How about that? A bona fide, feel-good, happy-ending NFL contract story? In this, the summer of our labor discontent? I love it.
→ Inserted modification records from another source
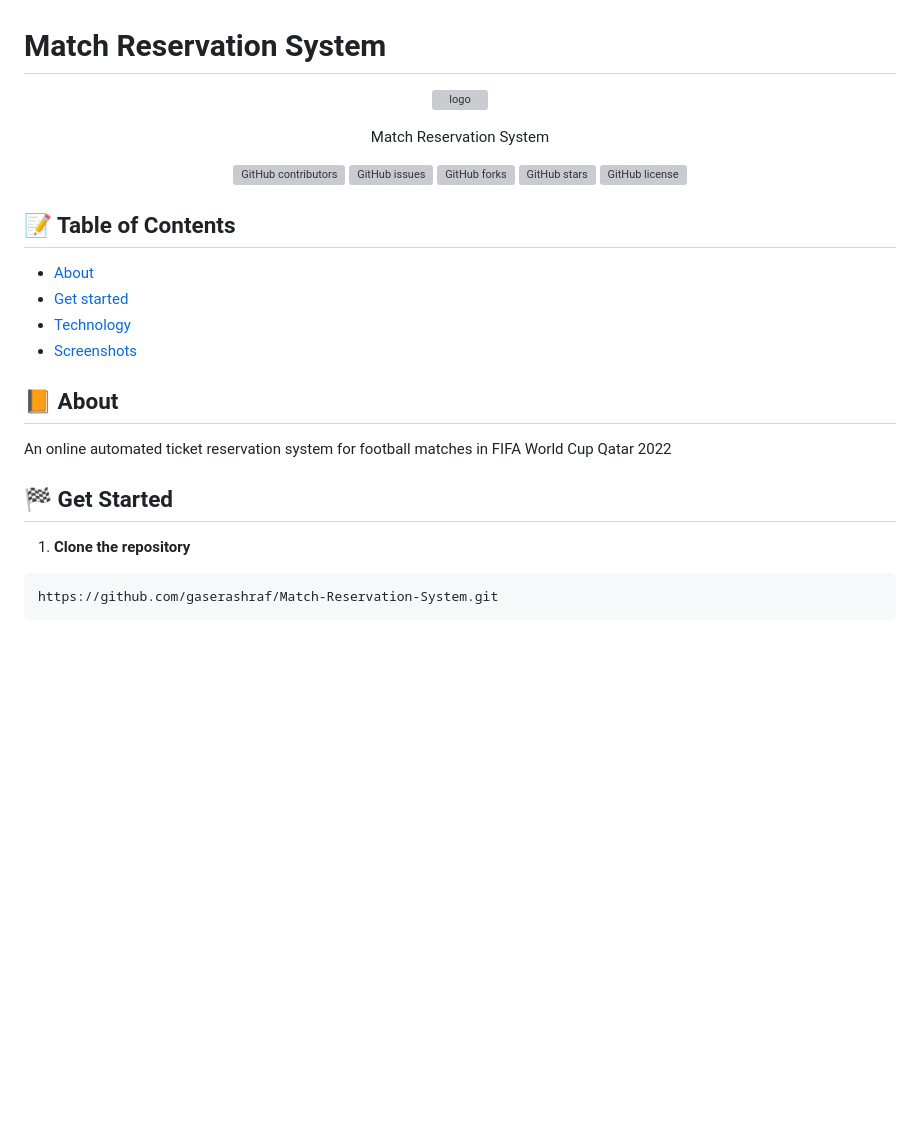
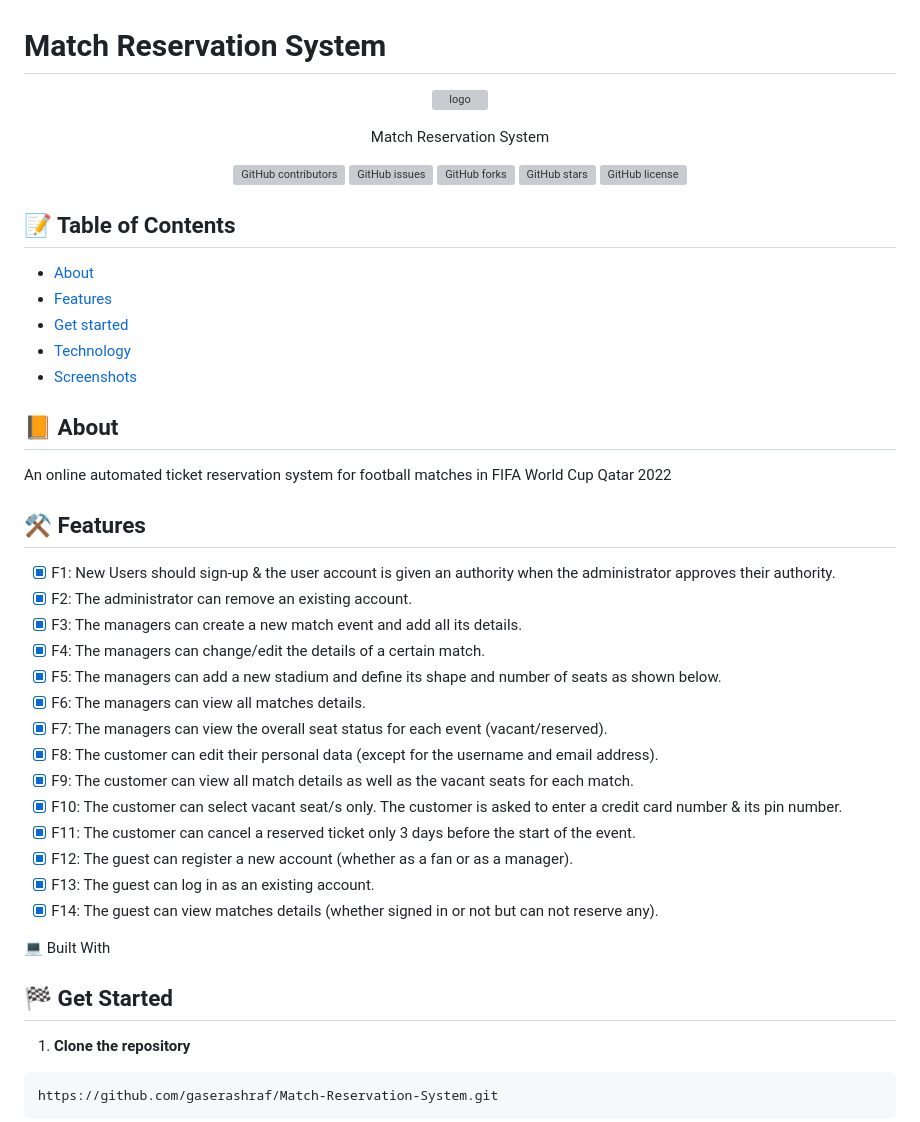
Before and after one commit to gaserashraf/Match-Reservation-System, a Markdown page: README.md, the part around one of its changes. GitHub-like rendering; blank space fills up the shorter version; grey boxes are pictures that could not be loaded.

```diff
--- a/README.md
+++ b/README.md
@@ -24,5 +24,6 @@
 ## 📝 Table of Contents
 
 - [About](#about)
-- [Get started](#Install)
+- [Features](#features)
+- [Get started](#install)
 - [Technology](#tech)
@@ -33,7 +34,26 @@
 An online automated ticket reservation system for football matches in FIFA
 World Cup Qatar 2022
 
-## 🏁 Get Started <a name = "Install"></a>
+## ⚒️ Features <a name = "features"></a>
+
+- [x] F1: New Users should sign-up & the user account is given an authority when the administrator approves their authority.
+- [x] F2: The administrator can remove an existing account.
+- [x] F3: The managers can create a new match event and add all its details.
+- [x] F4: The managers can change/edit the details of a certain match.
+- [x] F5: The managers can add a new stadium and define its shape and number of seats as shown below.
+- [x] F6: The managers can view all matches details.
+- [x] F7: The managers can view the overall seat status for each event (vacant/reserved).
+- [x] F8: The customer can edit their personal data (except for the username and email address).
+- [x] F9: The customer can view all match details as well as the vacant seats for each match.
+- [x] F10: The customer can select vacant seat/s only. The customer is asked to enter a credit card number & its pin number.
+- [x] F11: The customer can cancel a reserved ticket only 3 days before the start of the event.
+- [x] F12: The guest can register a new account (whether as a fan or as a manager).
+- [x] F13: The guest can log in as an existing account.
+- [x] F14: The guest can view matches details (whether signed in or not but can not reserve any).
+
+💻 Built With
+
+## 🏁 Get Started <a name = "install"></a>
 
 1. **Clone the repository**
 
```
Also changed, not shown: other parts of README.md (+3 -3 lines).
Atogwe's situation was the first of its kind in league history, and had numerous twists and turns, what with the various tender deadlines and the delayed unrestricted free agency, but the sides emerged, smiling, with a five-year, $32 million extension. Amid all the bombast, it's great to know deals can still get done and fair-mindedness is still rewarded.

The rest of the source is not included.